* YOUR ASSIGNMENT:
Search each line below for "messages", then return the lines where it appears.

* DATA:
########
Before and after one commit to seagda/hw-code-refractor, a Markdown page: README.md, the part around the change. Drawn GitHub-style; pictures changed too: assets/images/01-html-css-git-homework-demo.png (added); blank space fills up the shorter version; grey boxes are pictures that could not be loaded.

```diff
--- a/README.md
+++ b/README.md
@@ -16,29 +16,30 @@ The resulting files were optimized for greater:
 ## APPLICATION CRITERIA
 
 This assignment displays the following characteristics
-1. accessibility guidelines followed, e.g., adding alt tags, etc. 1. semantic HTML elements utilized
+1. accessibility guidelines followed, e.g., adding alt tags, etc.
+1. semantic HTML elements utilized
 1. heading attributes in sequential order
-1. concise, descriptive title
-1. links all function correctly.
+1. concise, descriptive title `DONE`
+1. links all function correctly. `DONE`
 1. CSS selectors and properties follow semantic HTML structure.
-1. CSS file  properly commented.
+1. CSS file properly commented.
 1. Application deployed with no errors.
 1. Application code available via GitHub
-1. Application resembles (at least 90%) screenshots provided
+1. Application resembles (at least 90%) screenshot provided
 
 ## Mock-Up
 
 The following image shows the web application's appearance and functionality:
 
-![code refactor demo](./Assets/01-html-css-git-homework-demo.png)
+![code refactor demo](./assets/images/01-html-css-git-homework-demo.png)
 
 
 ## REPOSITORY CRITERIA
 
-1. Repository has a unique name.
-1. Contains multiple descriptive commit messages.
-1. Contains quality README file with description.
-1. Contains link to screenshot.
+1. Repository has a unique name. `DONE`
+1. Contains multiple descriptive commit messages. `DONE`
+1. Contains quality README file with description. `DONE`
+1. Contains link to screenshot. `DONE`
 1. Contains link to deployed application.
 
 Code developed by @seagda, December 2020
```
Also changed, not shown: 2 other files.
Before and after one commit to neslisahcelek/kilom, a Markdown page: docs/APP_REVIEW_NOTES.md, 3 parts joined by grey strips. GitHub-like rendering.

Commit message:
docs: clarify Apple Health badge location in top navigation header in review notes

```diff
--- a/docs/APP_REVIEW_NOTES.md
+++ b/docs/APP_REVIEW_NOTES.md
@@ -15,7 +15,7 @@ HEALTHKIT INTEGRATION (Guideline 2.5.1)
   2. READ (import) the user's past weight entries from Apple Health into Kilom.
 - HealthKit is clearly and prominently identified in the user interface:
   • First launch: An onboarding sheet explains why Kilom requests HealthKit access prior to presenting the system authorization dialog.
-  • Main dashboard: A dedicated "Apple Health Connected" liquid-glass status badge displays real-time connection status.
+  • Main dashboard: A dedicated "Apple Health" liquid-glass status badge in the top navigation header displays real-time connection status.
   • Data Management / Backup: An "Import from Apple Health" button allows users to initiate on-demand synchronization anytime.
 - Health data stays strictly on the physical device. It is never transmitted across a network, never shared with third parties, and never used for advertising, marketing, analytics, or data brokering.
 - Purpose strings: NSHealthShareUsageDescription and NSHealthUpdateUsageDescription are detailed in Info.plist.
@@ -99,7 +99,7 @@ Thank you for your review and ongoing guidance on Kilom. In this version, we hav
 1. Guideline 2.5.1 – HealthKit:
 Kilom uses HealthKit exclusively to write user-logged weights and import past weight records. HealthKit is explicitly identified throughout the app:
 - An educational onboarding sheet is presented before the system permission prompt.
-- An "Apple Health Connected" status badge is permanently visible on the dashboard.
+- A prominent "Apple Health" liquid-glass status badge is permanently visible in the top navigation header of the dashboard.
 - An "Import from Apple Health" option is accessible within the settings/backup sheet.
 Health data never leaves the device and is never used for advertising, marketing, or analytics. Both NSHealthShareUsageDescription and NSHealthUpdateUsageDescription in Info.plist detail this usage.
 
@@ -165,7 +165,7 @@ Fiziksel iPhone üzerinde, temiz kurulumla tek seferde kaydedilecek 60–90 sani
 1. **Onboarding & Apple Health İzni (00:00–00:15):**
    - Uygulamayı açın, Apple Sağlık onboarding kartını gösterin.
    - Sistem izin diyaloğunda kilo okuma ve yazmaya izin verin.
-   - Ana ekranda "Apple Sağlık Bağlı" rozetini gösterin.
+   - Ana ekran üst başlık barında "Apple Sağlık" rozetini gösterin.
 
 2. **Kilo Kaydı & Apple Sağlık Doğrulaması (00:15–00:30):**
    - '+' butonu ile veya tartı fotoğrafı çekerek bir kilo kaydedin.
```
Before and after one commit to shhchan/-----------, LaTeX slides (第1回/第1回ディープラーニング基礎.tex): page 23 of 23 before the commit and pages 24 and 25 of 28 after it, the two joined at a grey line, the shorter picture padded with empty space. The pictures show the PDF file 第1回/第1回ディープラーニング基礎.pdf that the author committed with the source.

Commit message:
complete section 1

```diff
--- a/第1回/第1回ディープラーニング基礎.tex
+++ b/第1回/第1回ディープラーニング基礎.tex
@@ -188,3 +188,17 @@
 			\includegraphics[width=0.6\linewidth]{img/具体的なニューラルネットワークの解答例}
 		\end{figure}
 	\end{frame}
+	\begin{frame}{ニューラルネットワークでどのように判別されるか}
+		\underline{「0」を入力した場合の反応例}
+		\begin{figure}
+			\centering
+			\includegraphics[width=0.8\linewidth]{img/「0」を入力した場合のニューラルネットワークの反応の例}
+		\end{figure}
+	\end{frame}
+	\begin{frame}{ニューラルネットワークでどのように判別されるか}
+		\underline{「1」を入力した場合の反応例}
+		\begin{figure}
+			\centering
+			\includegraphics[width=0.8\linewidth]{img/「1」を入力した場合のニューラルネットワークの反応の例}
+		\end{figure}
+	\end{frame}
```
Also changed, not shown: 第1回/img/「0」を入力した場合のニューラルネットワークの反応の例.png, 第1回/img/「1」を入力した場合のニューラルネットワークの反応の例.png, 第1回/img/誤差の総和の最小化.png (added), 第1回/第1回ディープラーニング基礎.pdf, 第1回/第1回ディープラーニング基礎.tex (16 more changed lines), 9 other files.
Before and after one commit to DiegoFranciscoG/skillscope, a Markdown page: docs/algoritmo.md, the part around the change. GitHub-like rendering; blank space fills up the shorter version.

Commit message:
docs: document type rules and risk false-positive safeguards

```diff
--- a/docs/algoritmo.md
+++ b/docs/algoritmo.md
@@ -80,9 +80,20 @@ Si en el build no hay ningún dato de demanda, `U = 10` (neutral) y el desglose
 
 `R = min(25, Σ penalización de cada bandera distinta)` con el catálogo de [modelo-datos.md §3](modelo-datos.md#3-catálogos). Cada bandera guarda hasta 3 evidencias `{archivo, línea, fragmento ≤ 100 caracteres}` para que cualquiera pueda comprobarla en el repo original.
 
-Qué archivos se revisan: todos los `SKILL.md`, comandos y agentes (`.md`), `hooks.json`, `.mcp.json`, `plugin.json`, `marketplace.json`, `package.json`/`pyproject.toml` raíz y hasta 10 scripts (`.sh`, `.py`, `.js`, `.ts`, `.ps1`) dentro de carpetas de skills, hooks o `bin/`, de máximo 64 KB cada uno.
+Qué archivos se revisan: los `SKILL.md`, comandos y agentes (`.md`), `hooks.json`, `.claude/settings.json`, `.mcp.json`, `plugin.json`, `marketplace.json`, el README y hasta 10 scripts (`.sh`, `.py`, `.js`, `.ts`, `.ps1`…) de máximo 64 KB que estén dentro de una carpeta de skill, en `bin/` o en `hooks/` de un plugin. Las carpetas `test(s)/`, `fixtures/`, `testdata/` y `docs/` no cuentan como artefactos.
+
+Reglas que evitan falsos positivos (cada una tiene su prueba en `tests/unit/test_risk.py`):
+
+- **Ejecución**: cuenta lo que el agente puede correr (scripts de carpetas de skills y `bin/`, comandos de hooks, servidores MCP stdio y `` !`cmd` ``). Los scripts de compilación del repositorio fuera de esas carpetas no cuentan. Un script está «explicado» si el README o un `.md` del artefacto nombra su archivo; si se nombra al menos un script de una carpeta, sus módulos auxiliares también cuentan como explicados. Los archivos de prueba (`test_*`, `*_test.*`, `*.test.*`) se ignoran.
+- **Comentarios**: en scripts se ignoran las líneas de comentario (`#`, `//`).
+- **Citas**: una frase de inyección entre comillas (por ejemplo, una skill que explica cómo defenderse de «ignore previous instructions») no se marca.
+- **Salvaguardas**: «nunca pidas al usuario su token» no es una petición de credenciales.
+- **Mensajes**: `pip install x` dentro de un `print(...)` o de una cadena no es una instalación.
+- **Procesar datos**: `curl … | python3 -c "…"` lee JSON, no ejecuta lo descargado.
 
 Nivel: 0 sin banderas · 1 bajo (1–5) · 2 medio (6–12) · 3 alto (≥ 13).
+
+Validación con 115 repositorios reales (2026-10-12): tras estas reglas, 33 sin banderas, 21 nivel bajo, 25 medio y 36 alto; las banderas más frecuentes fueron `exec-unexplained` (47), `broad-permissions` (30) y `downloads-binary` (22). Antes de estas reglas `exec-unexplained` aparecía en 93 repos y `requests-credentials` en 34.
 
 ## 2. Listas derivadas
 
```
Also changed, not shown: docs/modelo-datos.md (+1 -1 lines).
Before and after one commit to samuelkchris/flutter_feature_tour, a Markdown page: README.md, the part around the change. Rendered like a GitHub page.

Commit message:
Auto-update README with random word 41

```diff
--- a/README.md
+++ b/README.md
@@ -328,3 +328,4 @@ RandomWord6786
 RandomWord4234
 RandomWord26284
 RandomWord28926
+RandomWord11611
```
########
* ANSWER TO THE PROBLEM:
-1. Contains multiple descriptive commit messages.
+1. Contains multiple descriptive commit messages. `DONE`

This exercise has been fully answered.